From the July-August, 1995 issue (Vol. 2 No. 5) of Probe
This "not altogether complimentary letter" may prove to outline the reasons that the HSCA failed so miserably in their investigation of the John F. Kennedy assassination. Following his shocking revelation that the photo evidence and the conclusions of the Warren Commission are not mutually supportive, Thomas Canning, author of the HSCA's trajectory analysis, offers us a brilliant outline of why the HSCA's investigation was doomed to fail. His allegations of evidence left compartmentalized, accusations of staff infighting, along with his assertion that the medical panel gave him conflicting data, confirm what many in our research community have suspected all along. For these reasons many have proposed that a special prosecutor someday be appointed to explore the assassination.
January 5, 1978
Professor Robert Blakely [sic]
House Select Committee on Assassinations
U.S. House of Representatives
House Office Bldg.
Annex No. 2
Washington D.C. 20515
Dear Professor Blakely: [sic]
When I was asked to participate in analysis of the physical evidence regarding the assassination of John Kennedy, I welcomed the opportunity to help set the record straight. I did not anticipate that study of the photographic record of itself would reveal major discrepancies in the Warren Commission findings. Such has turned out to be the case.
I have not set out to write this note to comment on results; my report does that. What I do wish to convey is my judgement [sic] of how the parts of the overall investigation which I could observe were conducted. The compartmentalization which you either fostered or permitted to develop in the technical investigations made it nearly impossible to do good work in reasonable time and at reasonable cost.
The staff lawyers clearly were working in the tradition of adversaries; this would be acceptable if the adversary were ignorance or deception. The adversaries I perceive were the staff lawyers themselves. Each seemed to "protect" his own assigned group at the expense of getting to the heart of the matter by encouraging -- or even demanding cooperation with the other participants. The most frustrating problem for me was to get quantitative data -- and even consistent descriptions -- from the forensic pathologists.

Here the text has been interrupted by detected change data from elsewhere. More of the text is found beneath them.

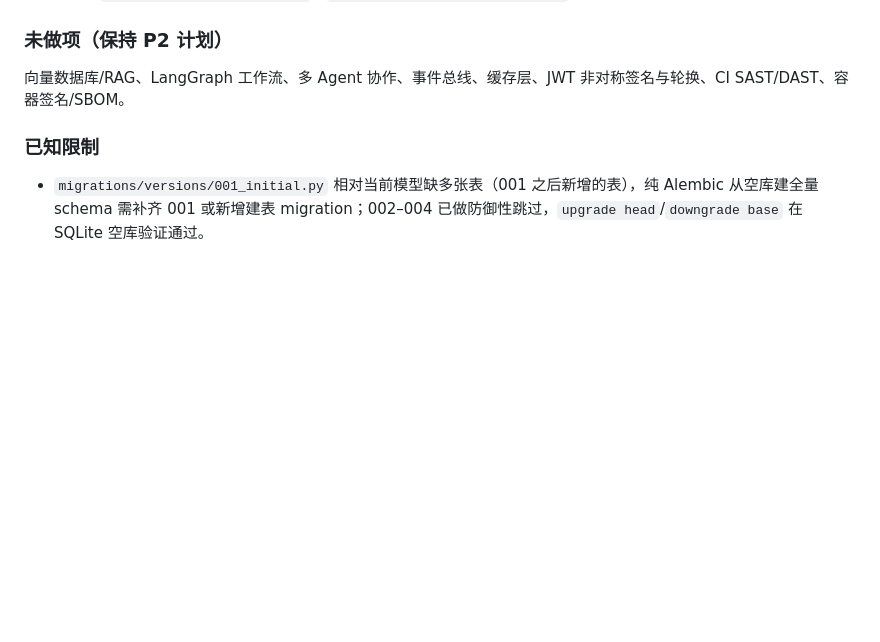
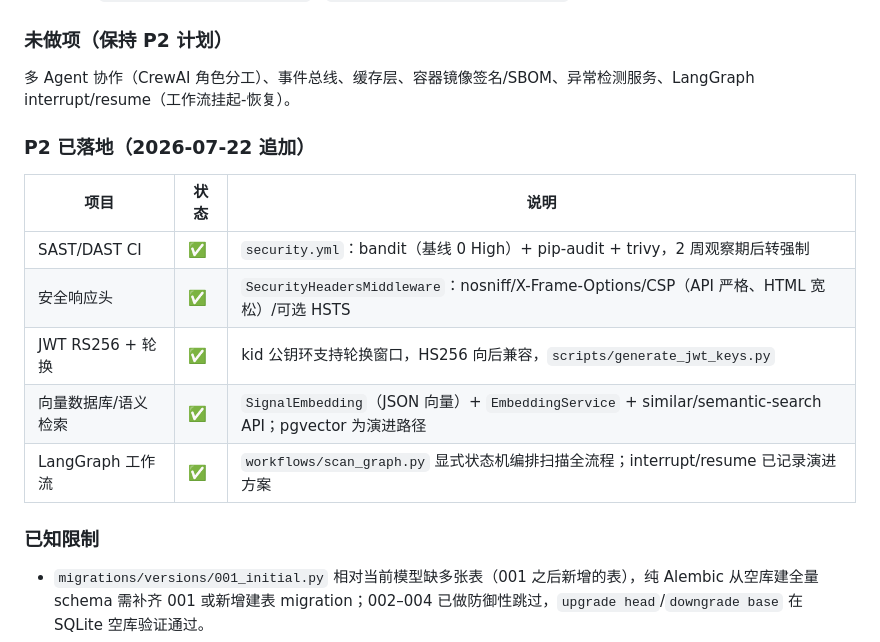
Before and after one commit to neverlandps/trend-scout-enterprise, a Markdown page: REFACTOR_REPORT.md, the part around the change. Rendered like a GitHub page; blank space fills up the shorter version.

Commit message:
docs: mark P2 landed items in refactor report

```diff
--- a/REFACTOR_REPORT.md
+++ b/REFACTOR_REPORT.md
@@ -650,7 +650,17 @@ Trend Scout Enterprise 已经构建了一个**功能完整的趋势侦察自动
 
 ### 未做项（保持 P2 计划）
 
-向量数据库/RAG、LangGraph 工作流、多 Agent 协作、事件总线、缓存层、JWT 非对称签名与轮换、CI SAST/DAST、容器签名/SBOM。
+多 Agent 协作（CrewAI 角色分工）、事件总线、缓存层、容器镜像签名/SBOM、异常检测服务、LangGraph interrupt/resume（工作流挂起-恢复）。
+
+### P2 已落地（2026-07-22 追加）
+
+| 项目 | 状态 | 说明 |
+|------|------|------|
+| SAST/DAST CI | ✅ | `security.yml`：bandit（基线 0 High）+ pip-audit + trivy，2 周观察期后转强制 |
+| 安全响应头 | ✅ | `SecurityHeadersMiddleware`：nosniff/X-Frame-Options/CSP（API 严格、HTML 宽松）/可选 HSTS |
+| JWT RS256 + 轮换 | ✅ | kid 公钥环支持轮换窗口，HS256 向后兼容，`scripts/generate_jwt_keys.py` |
+| 向量数据库/语义检索 | ✅ | `SignalEmbedding`（JSON 向量）+ `EmbeddingService` + similar/semantic-search API；pgvector 为演进路径 |
+| LangGraph 工作流 | ✅ | `workflows/scan_graph.py` 显式状态机编排扫描全流程；interrupt/resume 已记录演进方案 |
 
 ### 已知限制
 
```
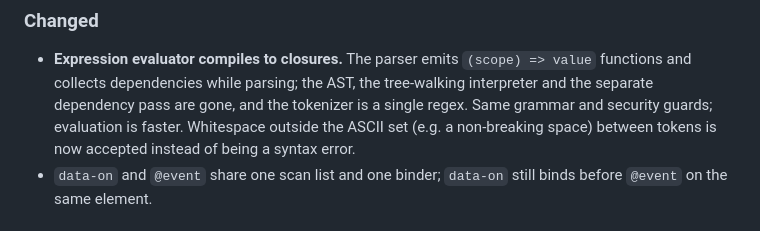
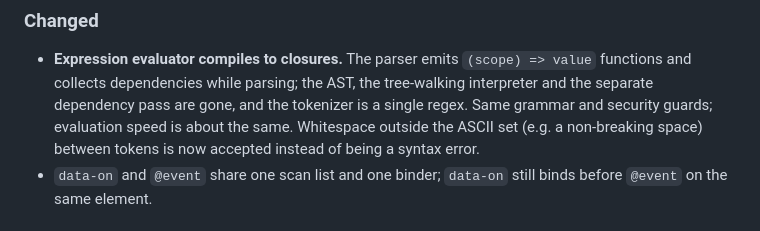
Before and after one commit to denisfl/micra.js, a Markdown page: CHANGELOG.md, the part around the change. GitHub-like rendering.

Commit message:
Correct the 2.8.0 changelog: evaluation speed is about the same, not faster
Co-Authored-By: Claude Opus 5.5 <noreply@anthropic.com>

```diff
--- a/CHANGELOG.md
+++ b/CHANGELOG.md
@@ -43,7 +43,7 @@ Pro components, clicked through step by step) show identical output.
   `(scope) => value` functions and collects dependencies while parsing; the
   AST, the tree-walking interpreter and the separate dependency pass are gone,
   and the tokenizer is a single regex. Same grammar and security guards;
-  evaluation is faster. Whitespace outside the ASCII set (e.g. a non-breaking
+  evaluation speed is about the same. Whitespace outside the ASCII set (e.g. a non-breaking
   space) between tokens is now accepted instead of being a syntax error.
 - `data-on` and `@event` share one scan list and one binder; `data-on` still
   binds before `@event` on the same element.
```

Of somewhat less importance in gaining overall acceptance of what I consider to be a quite impressive improvement in understanding, was the manner in which the results of the investigation were conveyed in hearings. I don't propose to alter the trial-like atmosphere, but when long-winded engineers and Congressmen are allowed to waste literally hours on utter trivia, I do object.
I needn't remind you of the importance of managing time when many expensive people are participating and particularly when millions are watching. To allow staff and witnesses to overrun their planned allotments to the detriment of the whole planned presentation indicates that either the plan or its execution has been weak.
Clearly the participation of the Congressmen in subsequent questioning, though necessary, uses time somewhat inefficiently; even here enough experience must have accumulated to anticipate the problem and lead you and Chairman Stokes to deal with it.
Much of this rather negative reaction to the hearings themselves stems from my being strongly persuaded to rush through a difficult analysis at the last minute, abandon my regular pursuits for two days, try to boil down forty-five minutes of testimony to thirty, and then listen and watch while two hours' excellent testimony is allowed to dribble out over most of a day.
Permit me to end my not altogether complimentary letter by saying that it was for the most part an interesting and enjoyable experience. On balance, the entire effort would be justified solely by the strong indication of conspiracy at the Plaza. I particularly enjoyed working with Jane Downey and Mickey Goldsmith. Their help in piercing some of the partitions and their remarkably quick, intelligent response to my needs was exemplary. They also proved to be good critics in helping me make my results clear.
Thomas N. Canning